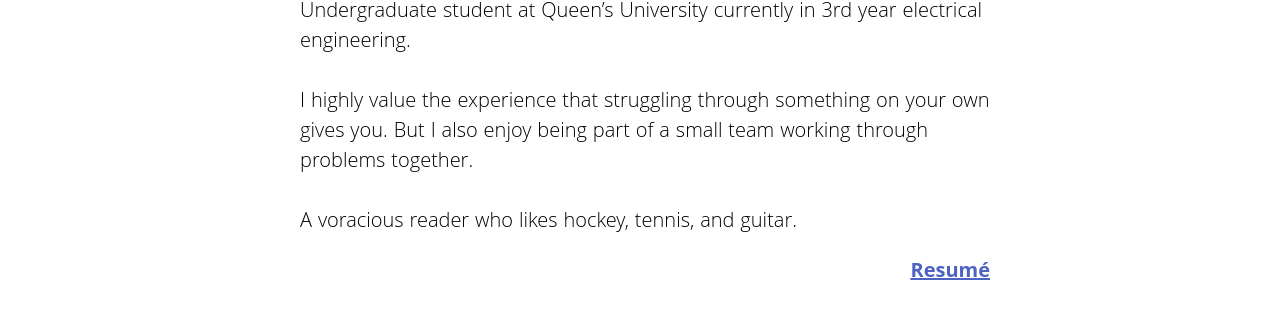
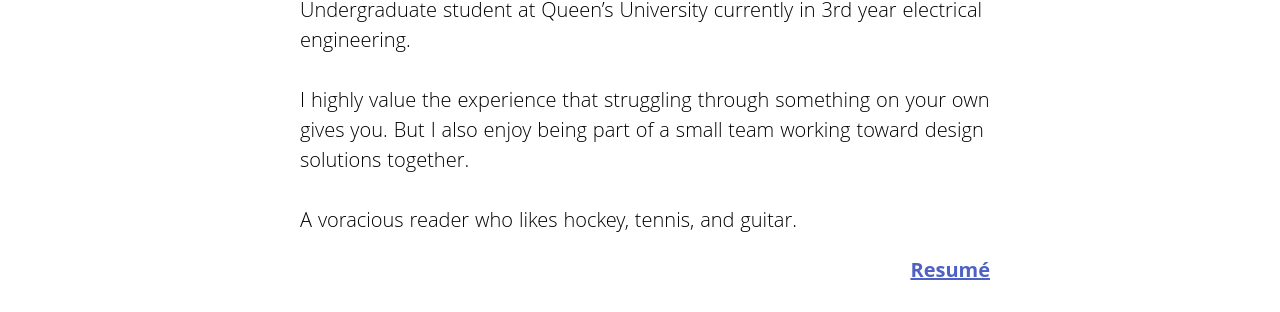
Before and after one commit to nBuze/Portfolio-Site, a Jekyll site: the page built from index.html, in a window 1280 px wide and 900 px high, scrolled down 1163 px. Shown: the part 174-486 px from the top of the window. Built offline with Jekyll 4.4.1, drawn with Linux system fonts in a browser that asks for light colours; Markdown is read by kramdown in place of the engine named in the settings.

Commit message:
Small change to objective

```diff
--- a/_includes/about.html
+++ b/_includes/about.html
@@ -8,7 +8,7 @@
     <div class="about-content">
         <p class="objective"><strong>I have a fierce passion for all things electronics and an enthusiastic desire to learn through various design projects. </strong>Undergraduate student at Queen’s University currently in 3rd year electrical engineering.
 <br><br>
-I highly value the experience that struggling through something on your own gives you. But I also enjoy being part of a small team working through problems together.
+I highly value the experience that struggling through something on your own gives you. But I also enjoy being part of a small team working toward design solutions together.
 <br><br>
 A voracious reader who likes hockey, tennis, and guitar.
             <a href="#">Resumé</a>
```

--------------------------------------------------

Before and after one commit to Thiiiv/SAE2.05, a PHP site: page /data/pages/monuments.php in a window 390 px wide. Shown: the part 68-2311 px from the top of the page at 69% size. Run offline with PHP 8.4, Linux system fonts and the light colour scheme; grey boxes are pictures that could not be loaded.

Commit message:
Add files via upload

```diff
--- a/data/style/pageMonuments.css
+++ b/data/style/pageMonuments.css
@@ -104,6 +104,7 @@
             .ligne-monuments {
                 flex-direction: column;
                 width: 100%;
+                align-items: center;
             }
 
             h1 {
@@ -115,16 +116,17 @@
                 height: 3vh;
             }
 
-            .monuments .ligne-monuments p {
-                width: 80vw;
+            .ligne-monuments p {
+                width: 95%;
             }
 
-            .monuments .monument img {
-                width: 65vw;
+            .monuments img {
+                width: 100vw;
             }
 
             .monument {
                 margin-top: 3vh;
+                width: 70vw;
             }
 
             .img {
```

--------------------------------------------------

> _Work item_:
In the preceding records, how many lines include the word "site"? Reply with the number only.

> _Response area_:
2